Remains of 18 Koreans returned from Russia, decades after being forced into lab
The remains of 18 Koreans who passed away
in the old Soviet Union decades ago have finally come home.
Forced into hard labor during Japan′s colonization of the Korean peninsula, they were never able
to leave Sakhalin, an island in Russia′s far east.
Their return is raising hopes the thousands of others will be able to come home as well.
Shin Se-min reports. Some 70 years after they were forcibly sent
to the Soviet Union by Japan,… 18 Koreans have finally come home.
The ashes of the 18 were handed over by Russia to Korea on Thursday.
They′re just a fraction of the 30-thousand Koreans who were forcefully drafted to Sakhalin
in the late 1930s… by Japan during its colonization of the Korean peninsula.
Not even liberation in 1945 meant freedom for the victims.
Many were not able to return to Korea for a number of reasons.
“Being at the scene showed me how many hardships Koreans went through back then. It′s tragic
that they weren′t able to come home before they died.”
“My father passed away at the age of 86,… and now I am 86. Bringing him back at this
age makes it all the more special.” Forced into harsh labor conditions at construction
sites and coal mines during the war,… many of the Korean victims were the target of mass
slaughters towards the end of it. The return of these 18 Korean nationals is
the second such event, following the return of one victim last year… and comes as the
result of consultations between the Korean and Russian governments. “Before bringing the remains to Korea, the
families of the deceased were able to witness the excavation of the remains and were even
able to conduct funerals. It′s the first time they′ve been allowed to do both.”
The ashes of the now 19 Korean victims now lie at National Mang-Hyang Cemetery in Chungcheongnam-do
province, which serves as a resting place for Koreans who resided and passed away in
foreign lands. The nation′s foreign ministry and the Commission

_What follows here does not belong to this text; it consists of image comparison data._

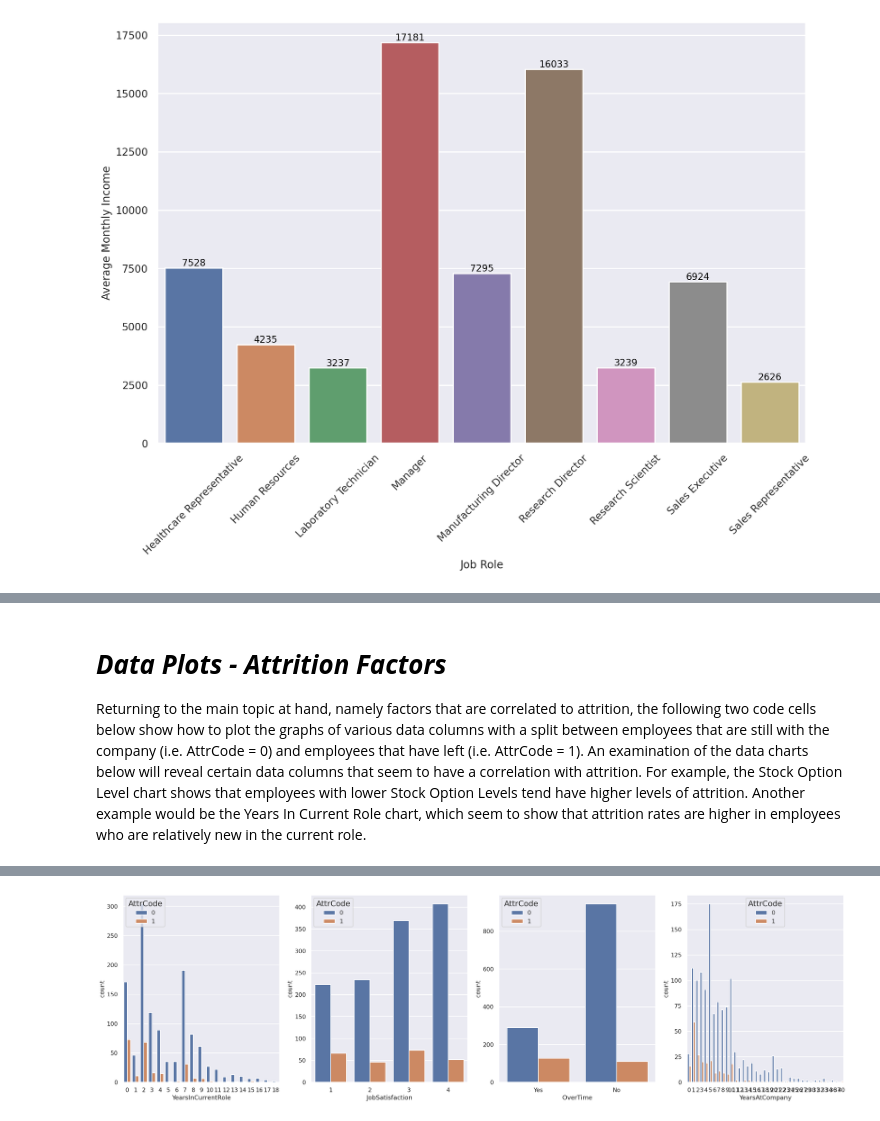
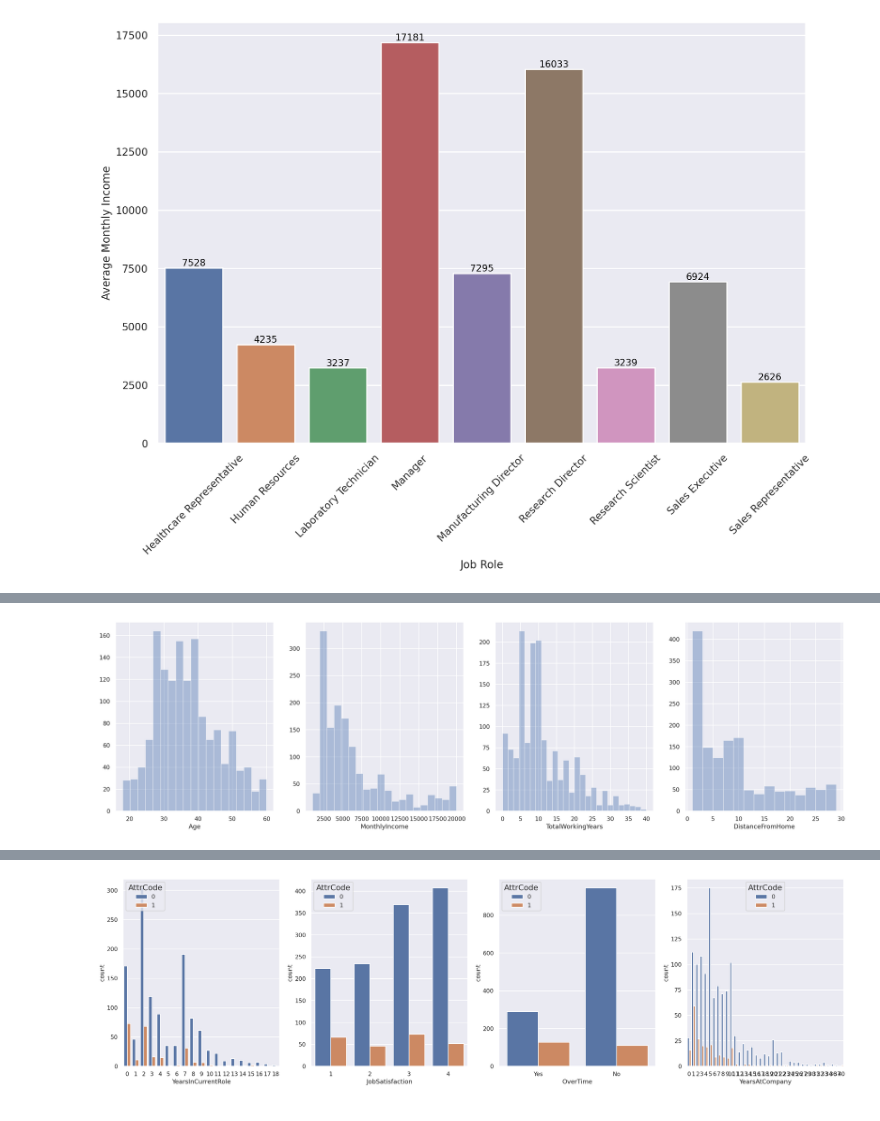
Before and after one commit to choonhs/DS360, a Jupyter notebook: Project_HR_Data_Analytics.ipynb, the cells around one changed output, grey strips where cells are left out. Saved outputs shown, nothing was run; the diff lists cells and outputs as text; code cells hidden in the pictures.

```diff
--- a/Project_HR_Data_Analytics.ipynb
+++ b/Project_HR_Data_Analytics.ipynb
@@ -184,8 +187,0 @@ This next example shows how to plot out a histogram which shows the distribution
-# %%
-# Draw a histogram of the ages of employees still in the company
-
-sns.set(rc={'figure.figsize':(12,10)})
-sns.set_context("talk", font_scale=0.8)
-sns.distplot(df['Age'], norm_hist=False, kde=False)
-plt.xlabel("Age")
-plt.ylabel("Count");
@@ -194,3 +188,10 @@ plt.ylabel("Count");
-# %% [markdown]
-# ***Data Plots - Attrition Factors***
-Returning to the main topic at hand, namely factors that are correlated to attrition, the following two code cells below show how to plot the graphs of various data columns with a split between employees that are still with the company (i.e. AttrCode = 0) and employees that have left (i.e. AttrCode = 1). An examination of the data charts below will reveal certain data columns that seem to have a correlation with attrition. For example, the Stock Option Level chart shows that employees with lower Stock Option Levels tend have higher levels of attrition. Another example would be the Years In Current Role chart, which seem to show that attrition rates are higher in employees who are relatively new in the current role.
+# %%
+# Draw a histogram of the ages of employees still in the company
+
+fig, (ax1, ax2, ax3, ax4) = plt.subplots(1,4,figsize=(30,8))
+sns.distplot(df['Age'], norm_hist=False, kde=False, ax=ax1);
+sns.distplot(df['MonthlyIncome'], norm_hist=False, kde=False, ax=ax2);
+sns.distplot(df['TotalWorkingYears'], norm_hist=False, kde=False, ax=ax3);
+sns.distplot(df['DistanceFromHome'], norm_hist=False, kde=False, ax=ax4);
+# %% [output]
+[figure, added]
```
Also changed, not shown: parts of 8 cells of this notebook.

of Forced Mobilization Under Japanese Colonialism are working to bring the remains of the thousands
of other Korean victims home in the near future. Shin Se-min, Arirang News.